Dr Dave Johnson, University of Aberdeen

Wednesday 22 June 2011, 1600-1700
LEC Training Rooms 1 And 2

Biodiversity and Global Change Theme Seminar

Plants interact both directly and indirectly with a plethora of soil microorganisms, and in many cases the intimacy, ubiquity and function of these interactions is central in regulating key ecosystem services. In particular, the formation of root-fungal symbioses (mycorrhizas) has the potential to profoundly affect the turnover of carbon and mineral nutrients, and to influence the nutrition and diversity of plants in semi-natural systems. It is therefore crucial to understand, firstly, the importance of plant-microbial interactions for regulating biogeochemical cycling in key ecosystems, including montane heaths, peatlands, grasslands, and forests, and secondly, the extent to which these interactions are affected by perturbations, including changes in climate, land management and nutrient deposition.
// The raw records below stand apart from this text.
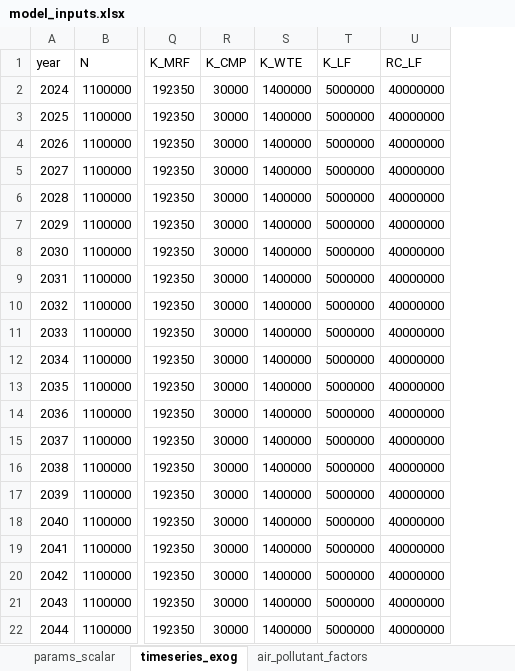
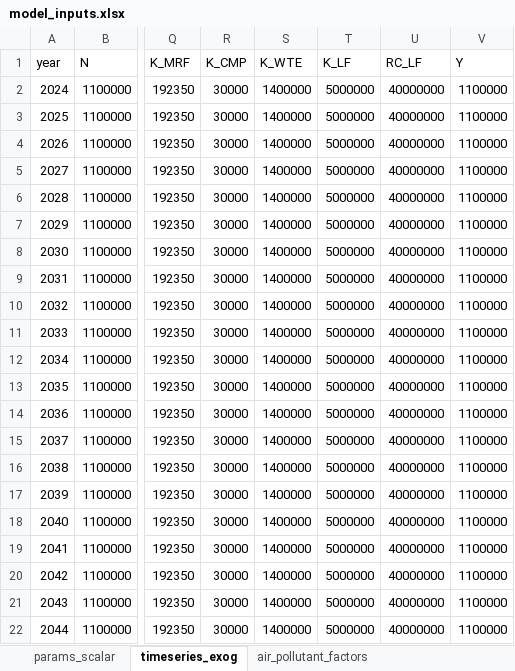
Before and after one commit to danielostale/incineration, an Excel workbook: wm_model/data/model_inputs.xlsx, sheet timeseries_exog, drawn as a sheet; only a part is shown, gaps mark what is left out; values as stored, in another font and other column widths than the file's, no borders; the diff names each change by its address in the sheet, - before the commit and + after, or states it on an @@ line.

```diff
--- a/wm_model/data/model_inputs.xlsx (sheet timeseries_exog)
+++ b/wm_model/data/model_inputs.xlsx (sheet timeseries_exog)
+column V (Y), rows 2-22: all 1100000
```
Also changed, not shown: sheet Description_timeseries_Excg, sheet Description_params_scalar, 6 other files.
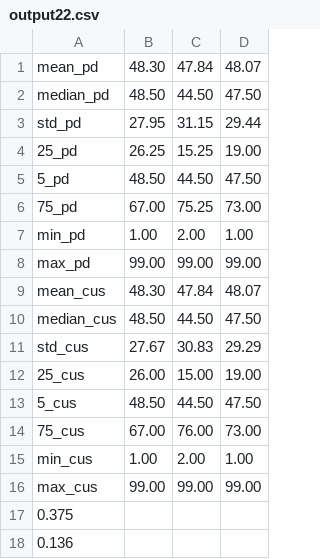
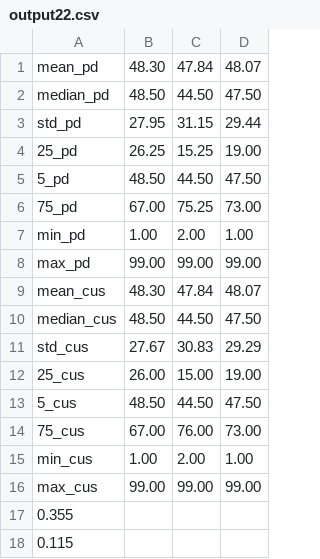
Before and after one commit to IZerab/Into_ML, a CSV file: output22.csv, drawn as a sheet.

```diff
--- a/output22.csv
+++ b/output22.csv
@@ -16,3 +16,3 @@ min_cus,1.00,2.00,1.00
 max_cus,99.00,99.00,99.00
-0.375
-0.136
+0.355
+0.115
```
Also changed, not shown: 9 other files.
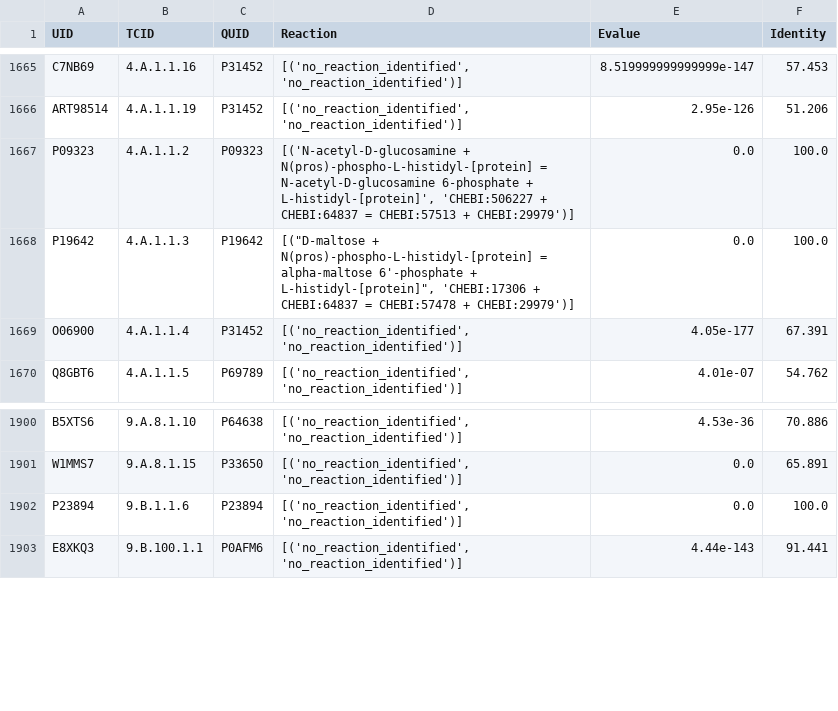
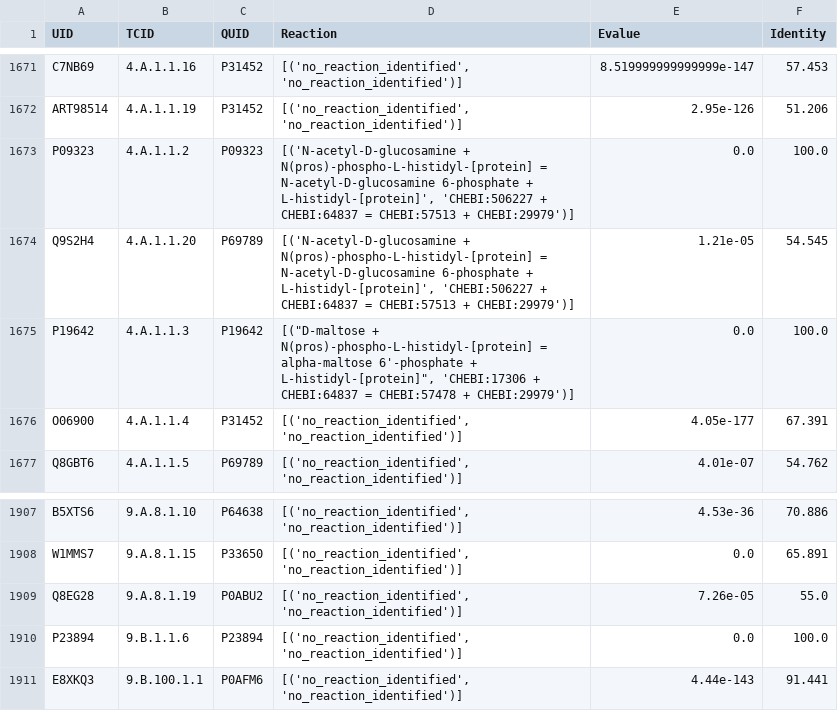
Before and after one commit to blandro/master-project, a TSV file: Case Study/iML1515/outp/10e-5_50_e_coli_K12_MG1655_transporters_reactions.tsv, drawn as a sheet; only a part is shown, gaps mark what is left out; the diff covers the shown part only; the diff names each change by its address in the sheet, - before the commit and + after, or states it on an @@ line.

```diff
--- a/Case Study/iML1515/outp/10e-5_50_e_coli_K12_MG1655_transporters_reactions.tsv
+++ b/Case Study/iML1515/outp/10e-5_50_e_coli_K12_MG1655_transporters_reactions.tsv
+row 1674: Q9S2H4 | 4.A.1.1.20 | P69789 | [('N-acetyl-D-glucosamine + N(pros)-phospho-L-histidyl-[protein] = N-acetyl-D-glucosamine 6-phosphate + L-histidyl-[protein]', 'CHEBI:506227 + CHEBI:64837 = CHEBI:57513 + CHEBI:29979')] | 1.21e-05 | 54.545
+row 1909: Q8EG28 | 9.A.8.1.19 | P0ABU2 | [('no_reaction_identified', 'no_reaction_identified')] | 7.26e-05 | 55.0
```
Also changed, not shown: 7 added rows and 1 removed row elsewhere in this file, 52 other files.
Here I will discuss recent experiments that have used field and laboratory manipulations and stable isotope tracers to address these issues and go to show that plant-soil interactions are central in regulating ecosystem functioning.